A new research has revealed how to wipe out polio and prevent its reemergence.
The University of Michigan study shows that the job won’t be over when the last case of the horrible paralytic disease is recorded.
Researchers Micaela Martinez-Bakker and Aaron A. King and Pejman Rohani use disease-transmission models to show that silent transmission of poliovirus could continue for more than three years with no reported cases.
To ensure that the disease is truly eradicated, aggressive surveillance programs and vaccination campaigns must continue in endemic countries for years after the last reported case, they conclude.
Martinez-Bakker said that using transmission models, they demonstrate that one can have sustained chains of silent transmission in populations for more than three years, without a single person ever showing up as a reported polio case.
She added that once people think they’ve eradicated polio, they probably should intensify the environmental surveillance to make sure the virus is not just lurking under the hood at very low levels. Polio eradication is about eradicating the virus. It’s not about eradicating the disease paralytic polio.
Reaching eradication and preventing reemergence of polio requires intimate knowledge of how the virus persists, Martinez-Bakker noted, adding historical epidemics that predate the use of vaccines can be used to disentangle the epidemiology of disease from vaccine effects.

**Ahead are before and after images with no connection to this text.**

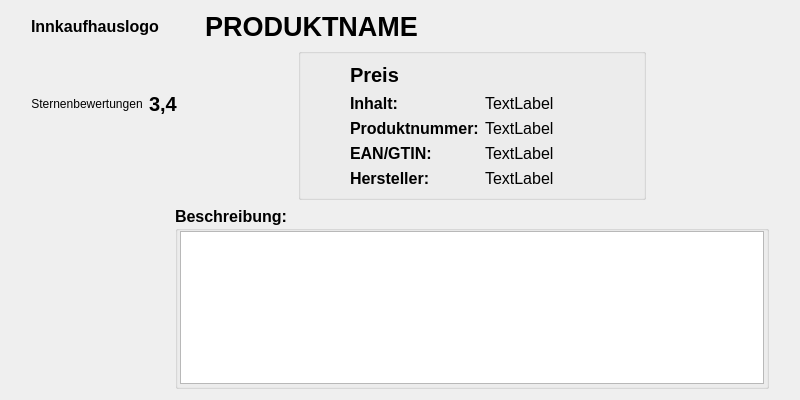
Benefranko/Barcode-Scanner-Feinkost-, file src/form_ALT.ui: the form before one commit.
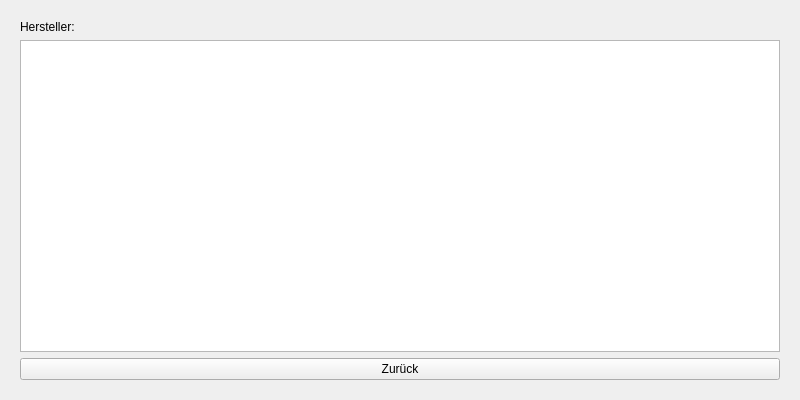
The form after the commit. The open tabs and pages were chosen to show the change.

Commit message: v0.9.6 add more infos for hersteller button

```diff
--- a/src/form_ALT.ui
+++ b/src/form_ALT.ui
@@ -35,7 +35,7 @@
    <item row="1" column="1" rowspan="2">
     <widget class="QStackedWidget" name="stackedWidget">
      <property name="currentIndex">
-      <number>1</number>
+      <number>3</number>
      </property>
      <widget class="QWidget" name="page_1">
       <layout class="QGridLayout" name="gridLayout">
@@ -1160,6 +1160,27 @@
        </item>
       </layout>
      </widget>
+     <widget class="QWidget" name="page_4">
+      <layout class="QGridLayout" name="gridLayout_9">
+       <item row="1" column="0">
+        <widget class="QTextEdit" name="textEdit"/>
+       </item>
+       <item row="0" column="0">
+        <widget class="QLabel" name="label_16">
+         <property name="text">
+          <string>Hersteller:</string>
+         </property>
+        </widget>
+       </item>
+       <item row="2" column="0">
+        <widget class="QPushButton" name="pushButton_back_from_hersteller_page">
+         <property name="text">
+          <string>Zurück</string>
+         </property>
+        </widget>
+       </item>
+      </layout>
+     </widget>
     </widget>
    </item>
   </layout>
```
Left out of the diff: 197 changed lines with no effect on the pictures. The commit also changes 8 other files.
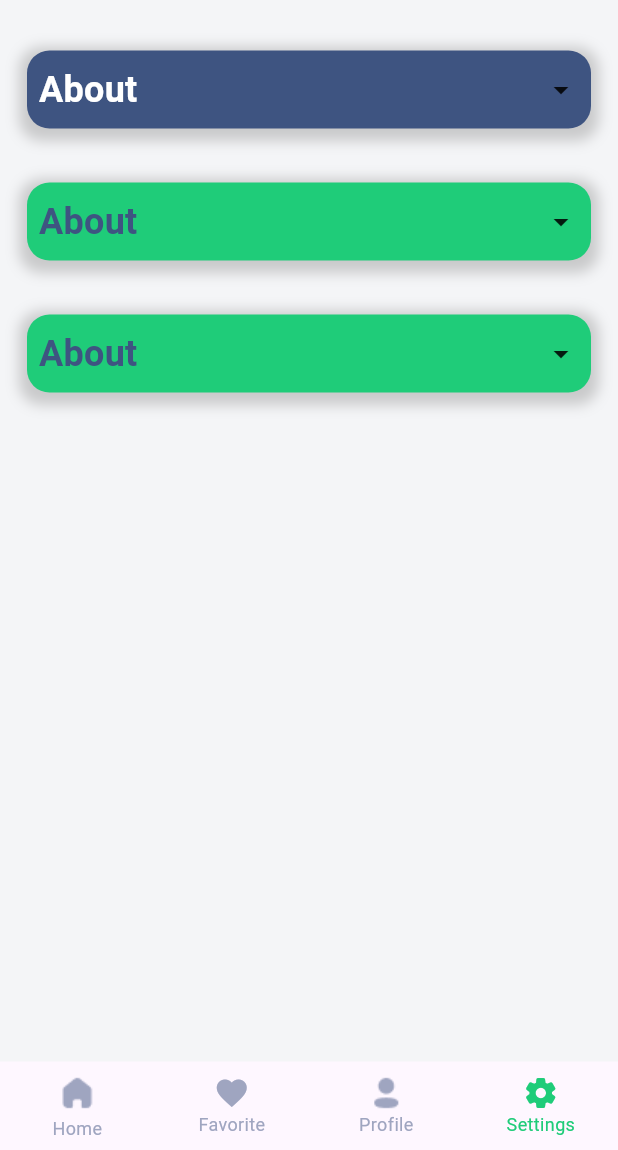
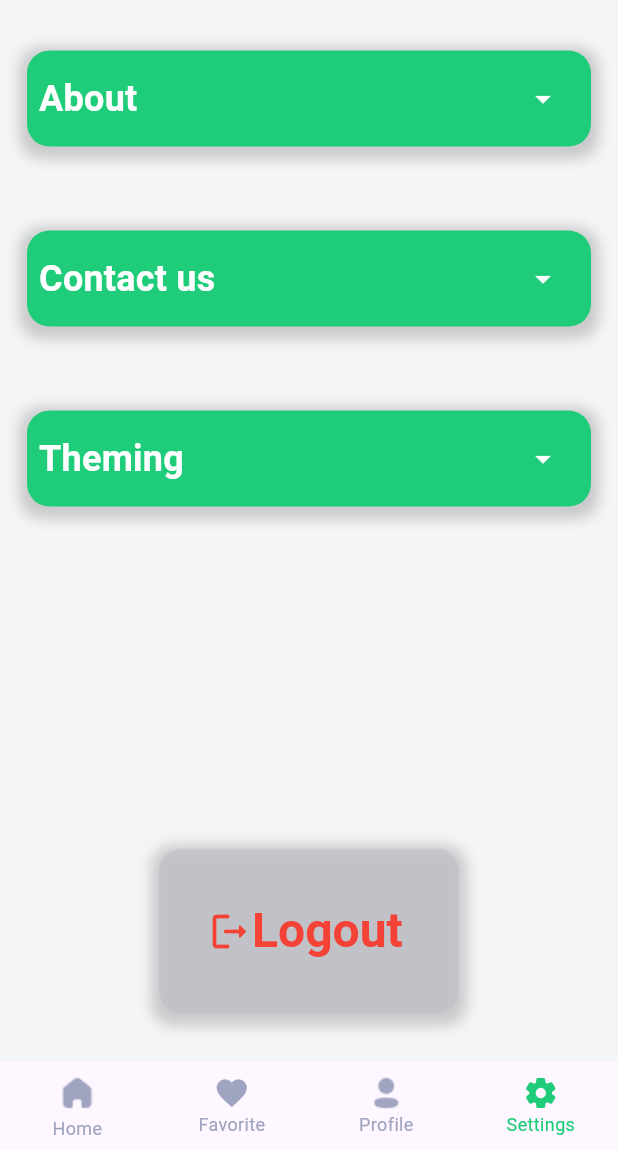
Before and after one commit to alaaayman77/Recipe-Application, a Flutter app: the screen it shows after launch, item 4 of the bottom bar chosen, on a phone screen of 412 x 824 dp, the part 86-1236 px from its top. Run offline on Flutter 3.47's test engine with Material 3 defaults, Android fonts, the phone set to English and light mode, and no system bars; our stand-ins replace cached_network_image, cloud_firestore, firebase_core, readmore, shimmer; accounts and stored records are empty; network calls fail.

Commit message:
settings and profile

```diff
--- /dev/null
+++ b/lib/settings_page/settings_container.dart
@@ -0,0 +1,43 @@
+import 'package:flutter/cupertino.dart';
+import 'package:flutter/material.dart';
+
+import '../theming.dart';
+
+class SettingsContainer extends StatelessWidget{
+  String? title;
+  Function()? openBottomSheet;
+  SettingsContainer({required this.title , required this.openBottomSheet});
+  @override
+  Widget build(BuildContext context) {
+    return  Center(
+      child: Container(
+          margin: EdgeInsets.all(18.0),
+          padding: EdgeInsets.all(8.0),
+          decoration: BoxDecoration(
+            color: Theming.primary,
+            borderRadius: BorderRadius.circular(15),
+            boxShadow: [
+              BoxShadow(
+                color: Colors.grey.withOpacity(0.5),
+                spreadRadius: 5,
+                blurRadius: 7,
+                offset: Offset(0, 3), // changes position of shadow
+              )
+            ],
+          ),
+          child: Row(
+            mainAxisAlignment: MainAxisAlignment.spaceBetween,
+            children: [
+              Text(
+                title??'',
+                style: Theme.of(context).textTheme.titleMedium?.copyWith(color: Colors.white),
+              ),
+              IconButton(icon:Icon(Icons.arrow_drop_down , color: Colors.white,), onPressed: openBottomSheet
+
+              )
+            ],
+          )),
+    );
+  }
+
+}
--- a/lib/settings_page/settings_page.dart
+++ b/lib/settings_page/settings_page.dart
@@ -1,12 +1,31 @@
+import 'package:final_project/settings_page/settings_container.dart';
 import 'package:flutter/cupertino.dart';
 import 'package:flutter/material.dart';
 
 import '../theming.dart';
+import 'info_screen.dart';
 
-class SettingsPage extends StatelessWidget {
+class SettingsPage extends StatefulWidget {
   static const routeName = "SettingsPage";
   const SettingsPage({super.key});
 
+  @override
+  State<SettingsPage> createState() => _SettingsPageState();
+}
+
+class _SettingsPageState extends State<SettingsPage> {
+  void AboutBottomSheet(){
+  showModalBottomSheet(context: context, builder: (BuildContext context)=>InfoScreen(content: 'A cookbook or cookery book is a kitchen reference containing recipes.Cookbooks may be general, or may specialize in a particular cuisine ''or category of food.Recipes in cookbooks are organized in various ways: by course (appetizer, first course, main course, dessert), by main ingredient, by cooking technique, alphabetically, '
+  'by region or country, and so on. They may include illustrations of finished dishes and preparation steps; discussions of cooking techniques, advice on kitchen equipment, ingredients, tips, and substitutions; historical'
+  ' and cultural notes; and so on.Cookbooks may be written by individual authors,'
+  ' who may be chefs, cooking teachers, or other food writers; they may be written by collectives; '
+  'or they may be anonymous. They may be addressed to home cooks, to professional restaurant cooks, to institutional cooks, or to more specialized audiences.Some cookbooks are didactic, with detailed recipes addressed to beginners '
+  'or people learning to cook particular dishes or cuisines;[2] others are simple aide-memoires, which may document the composition of a dish or even precise measurements, but not detailed' ) );
+
+  }
+  void ContactUsBottomSheet(){
+    showModalBottomSheet(context: context, builder: (BuildContext context)=> InfoScreen(content: '7201 W. 129th St., Ste 160Overland Park. KS 66213 Phone: 913.492.5900  •  800.227.7282 Fax: 913.492.5947Business Hours:Mon.-Fri. 7:45 am – 4:30 pm CST'));
+  }
   @override
   Widget build(BuildContext context) {
     return Column(
@@ -20,42 +39,25 @@ class SettingsPage extends StatelessWidget {
             style: Theme.of(context).textTheme.titleLarge,
           ))),
         ),
-       Column(
-         mainAxisAlignment: MainAxisAlignment.center,
-         children:
-       [  Center(
-         child: Container(
-             margin: EdgeInsets.all(18.0),
-             padding: EdgeInsets.all(8.0),
-             decoration: BoxDecoration(
-               color: Theming.deepBlue,
-               borderRadius: BorderRadius.circular(15),
-               boxShadow: [
-                 BoxShadow(
-                   color: Colors.grey.withOpacity(0.5),
-                   spreadRadius: 5,
-                   blurRadius: 7,
-                   offset: Offset(0, 3), // changes position of shadow
-                 )
-               ],
-             ),
-             child: Row(
-               mainAxisAlignment: MainAxisAlignment.spaceBetween,
-               children: [
-                 Text(
-                   'About',
-                   style: Theme.of(context).textTheme.titleMedium?.copyWith(color: Colors.white),
-                 ),
-                 Icon(Icons.arrow_drop_down)
-               ],
-             )),
-       ),
-         Center(
-           child: Container(
-               margin: EdgeInsets.all(18.0),
-               padding: EdgeInsets.all(8.0),
+       Expanded(
+         child: Column(
+
+
+           children:
+         [
+           SettingsContainer(title: 'About', openBottomSheet:AboutBottomSheet ),
+           SizedBox(height: 20,),
+           SettingsContainer(title: 'Contact us', openBottomSheet:ContactUsBottomSheet ),
+           SizedBox(height: 20,),
+           SettingsContainer(title: 'Theming', openBottomSheet:ContactUsBottomSheet ),
+           Spacer(),
+           Padding(
+             padding: const EdgeInsets.all(32),
+             child: Container(
+               width: 200,
+               height: 110,
                decoration: BoxDecoration(
-                 color: Theme.of(context).primaryColor,
+                 color: Theming.secondaryText.withOpacity(0.2),
                  borderRadius: BorderRadius.circular(15),
                  boxShadow: [
                    BoxShadow(
@@ -66,44 +68,21 @@ class SettingsPage extends StatelessWidget {
                    )
                  ],
                ),
-               child: Row(
-                 mainAxisAlignment: MainAxisAlignment.spaceBetween,
+               child: Padding(padding: EdgeInsets.all(32.0), child :
+               Row(
                  children: [
-                   Text(
-                     'About',
-                     style: Theme.of(context).textTheme.titleMedium,
-                   ),
-                   Icon(Icons.arrow_drop_down)
+                   Icon(Icons.logout_rounded, color: Colors.red,size: 30,),
+                   GestureDetector(onTap:(){
+
+
+                   } , child : Text('Logout' , style:Theme.of(context).textTheme.titleLarge!.copyWith(color: Colors.red),))
                  ],
                )),
-         ),
-         Center(
-           child: Container(
-               margin: EdgeInsets.all(18.0),
-               padding: EdgeInsets.all(8.0),
-               decoration: BoxDecoration(
-                 color: Theme.of(context).primaryColor,
-                 borderRadius: BorderRadius.circular(15),
-                 boxShadow: [
-                   BoxShadow(
-                     color: Colors.grey.withOpacity(0.5),
-                     spreadRadius: 5,
-                     blurRadius: 7,
-                     offset: Offset(0, 3), // changes position of shadow
-                   )
-                 ],
-               ),
-               child: Row(
-                 mainAxisAlignment: MainAxisAlignment.spaceBetween,
-                 children: [
-                   Text(
-                     'About',
-                     style: Theme.of(context).textTheme.titleMedium,
-                   ),
-                   Icon(Icons.arrow_drop_down)
-                 ],
-               )),
-         ),],)
+             ),
+           )
+
+          ],),
+       )
 
       ],
     );
--- a/pubspec.yaml
+++ b/pubspec.yaml
@@ -43,6 +43,8 @@ dependencies:
   firebase_core: ^2.24.2
   cloud_firestore: ^4.14.0
   provider: ^6.1.2
+  image_picker:  ^1.0.0
+
 
 dev_dependencies:
   flutter_test:
```
Also changed, not shown: lib/profile_page/edit.dart (added, +261 -0 lines), lib/profile_page/profile_screen.dart (added, +193 -0 lines), lib/settings_page/info_content.dart (added, +14 -0 lines), lib/settings_page/info_screen.dart (added, +35 -0 lines), pubspec.lock.
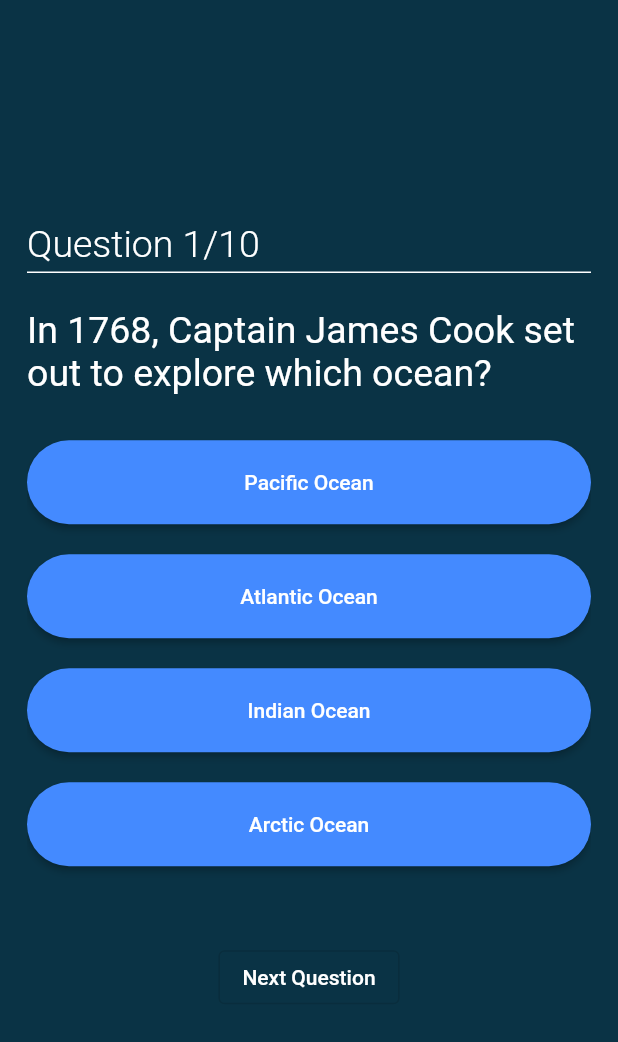
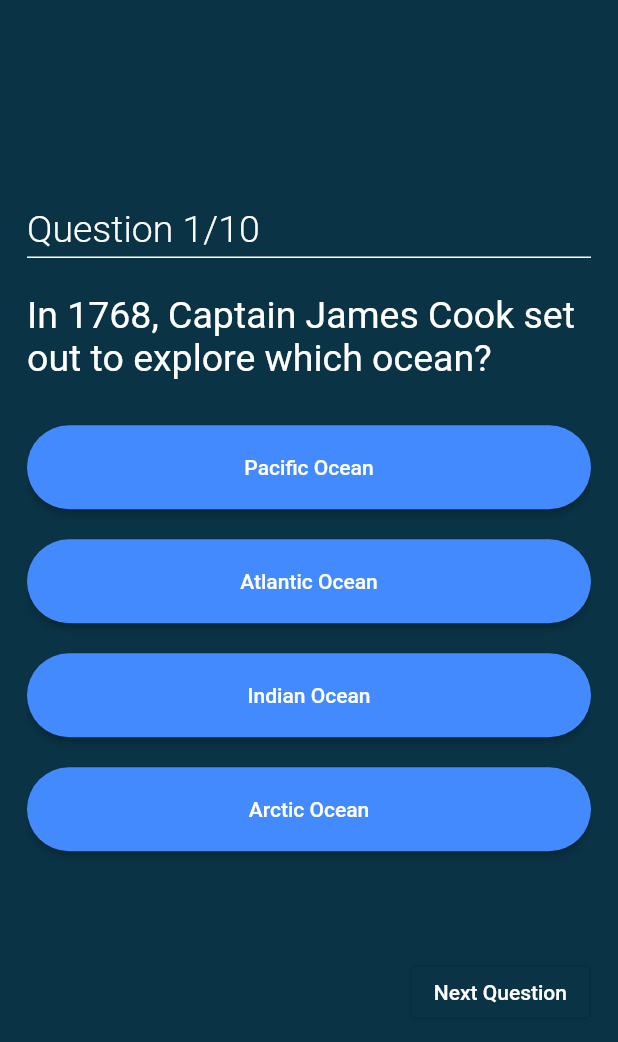
Before and after one commit to DibashThapa10/QuizApp, a Flutter app: the screen it shows after launch, on a phone screen of 412 x 824 dp. Shown: the top 1042 px of the screen. Run offline on Flutter 3.47's test engine with Material 2 defaults, Android fonts, the phone set to English and light mode, and no system bars.

```diff
--- a/lib/home_page/home_page.dart
+++ b/lib/home_page/home_page.dart
@@ -9,6 +9,13 @@ class HomePage extends StatefulWidget {
 }
 
 class _HomePageState extends State<HomePage> {
+  final PageController _controller = PageController(initialPage: 0);
+  bool isPressed = false;
+  Color isTrue = Colors.green;
+  Color isWrong = Colors.red;
+  Color btnColor = Colors.blueAccent;
+  int score = 0;
+
   @override
   Widget build(BuildContext context) {
     return Scaffold(
@@ -16,6 +23,12 @@ class _HomePageState extends State<HomePage> {
       body: Padding(
           padding: const EdgeInsets.all(18),
           child: PageView.builder(
+            controller: _controller,
+            onPageChanged: (page) {
+              setState(() {
+                isPressed = false;
+              });
+            },
             itemCount: questions.length,
             itemBuilder: (context, index) {
               return Column(
@@ -53,9 +66,27 @@ class _HomePageState extends State<HomePage> {
                       margin: const EdgeInsets.only(bottom: 20),
                       child: MaterialButton(
                         shape: const StadiumBorder(),
-                        color: Colors.blueAccent,
+                        color: isPressed
+                            ? questions[index].answer.entries.toList()[i].value
+                                ? isTrue
+                                : isWrong
+                            : Colors.blueAccent,
                         padding: const EdgeInsets.symmetric(vertical: 20),
-                        onPressed: () {},
+                        onPressed: isPressed
+                            ? () {}
+                            : () {
+                                setState(() {
+                                  isPressed = true;
+                                });
+                                if (questions[index]
+                                    .answer
+                                    .entries
+                                    .toList()[i]
+                                    .value) {
+                                  score += 10;
+                                  print(score);
+                                }
+                              },
                         child: Text(
                           questions[index].answer.keys.toList()[i],
                           style: const TextStyle(color: Colors.white),
@@ -63,15 +94,26 @@ class _HomePageState extends State<HomePage> {
                       ),
                     ),
                   const SizedBox(
-                    height: 30,
+                    height: 50,
                   ),
+                  Row(
+                    mainAxisAlignment: MainAxisAlignment.end,
+                    children: [
                       OutlinedButton(
-                    onPressed: () {},
+                        onPressed: isPressed
+                            ? () {
+                                _controller.nextPage(
+                                    duration: const Duration(milliseconds: 500),
+                                    curve: Curves.linear);
+                              }
+                            : null,
                         style: const ButtonStyle(),
                         child: const Text(
                           "Next Question",
                           style: TextStyle(color: Colors.white),
                         ),
+                      ),
+                    ],
                   ),
                 ],
               );
```
Lines whose indentation alone changed are shown as unchanged.
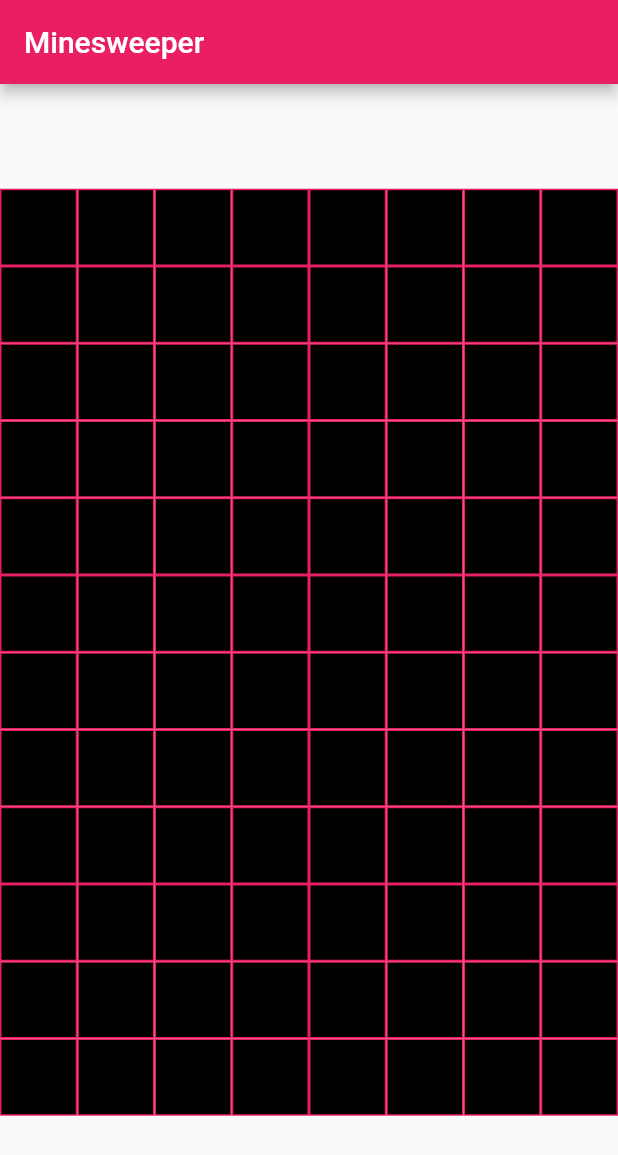
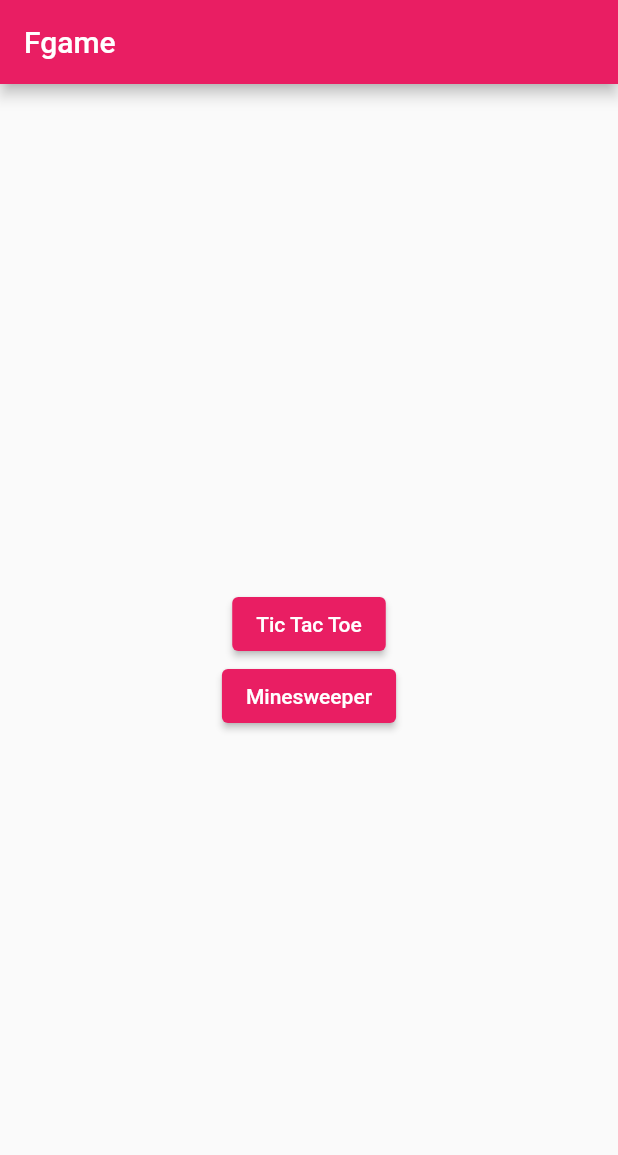
Before and after one commit to sinantomruk/fgame, a Flutter app: the screen it shows after launch, on a phone screen of 412 x 824 dp. Shown: the top 1155 px of the screen. Run offline on Flutter 3.47's test engine with Material 2 defaults, Android fonts, the light colour scheme and no system bars.

Commit message:
add homescreen

```diff
--- a/lib/main.dart
+++ b/lib/main.dart
@@ -1,4 +1,5 @@
 import 'package:fgame/minesweeper.dart';
+import 'package:fgame/tictactoe.dart';
 import 'package:flutter/material.dart';
 
 void main() {
@@ -10,6 +11,11 @@ class MyApp extends StatelessWidget {
   Widget build(BuildContext context) {
     return MaterialApp(
       title: 'Flutter Demo',
+      routes: {
+        "/": (context) => HomeScreen(),
+        "/tictactoe": (context) => TicTacToePage(),
+        "/minesweeper": (context) => MinesweeperPage(8, 12, 16),
+      },
       theme: ThemeData(
         brightness: Brightness.light,
         primarySwatch: Colors.pink,
@@ -20,23 +26,44 @@ class MyApp extends StatelessWidget {
         primaryColor: Colors.deepPurple,
       ),
       themeMode: ThemeMode.system,
-      home: MinesweeperPage(8, 12, 16),
+    );
+  }
+}
+
+class HomeScreen extends StatelessWidget {
+  const HomeScreen({Key? key}) : super(key: key);
+
+  @override
+  Widget build(BuildContext context) {
+    return Scaffold(
+      appBar: AppBar(
+        title: Text("Fgame"),
+      ),
+      body: Center(
+        child: Column(
+          mainAxisAlignment: MainAxisAlignment.center,
+          children: [
+            ElevatedButton(
+              onPressed: () {
+                Navigator.of(context).pushNamed("/tictactoe");
+              },
+              child: Text("Tic Tac Toe"),
+            ),
+            ElevatedButton(
+              onPressed: () {
+                Navigator.of(context).pushNamed("/minesweeper");
+              },
+              child: Text("Minesweeper"),
+            ),
+          ],
+        ),
+      ),
     );
   }
 }
 
 class MyHomePage extends StatefulWidget {
   MyHomePage({Key? key, required this.title}) : super(key: key);
-
-  // This widget is the home page of your application. It is stateful, meaning
-  // that it has a State object (defined below) that contains fields that affect
-  // how it looks.
-
-  // This class is the configuration for the state. It holds the values (in this
-  // case the title) provided by the parent (in this case the App widget) and
-  // used by the build method of the State. Fields in a Widget subclass are
-  // always marked "final".
-
   final String title;
 
   @override
```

They allow them to establish a baseline by studying the system in the absence of intervention.
The study is published in the Open Access journal PLOS Biology.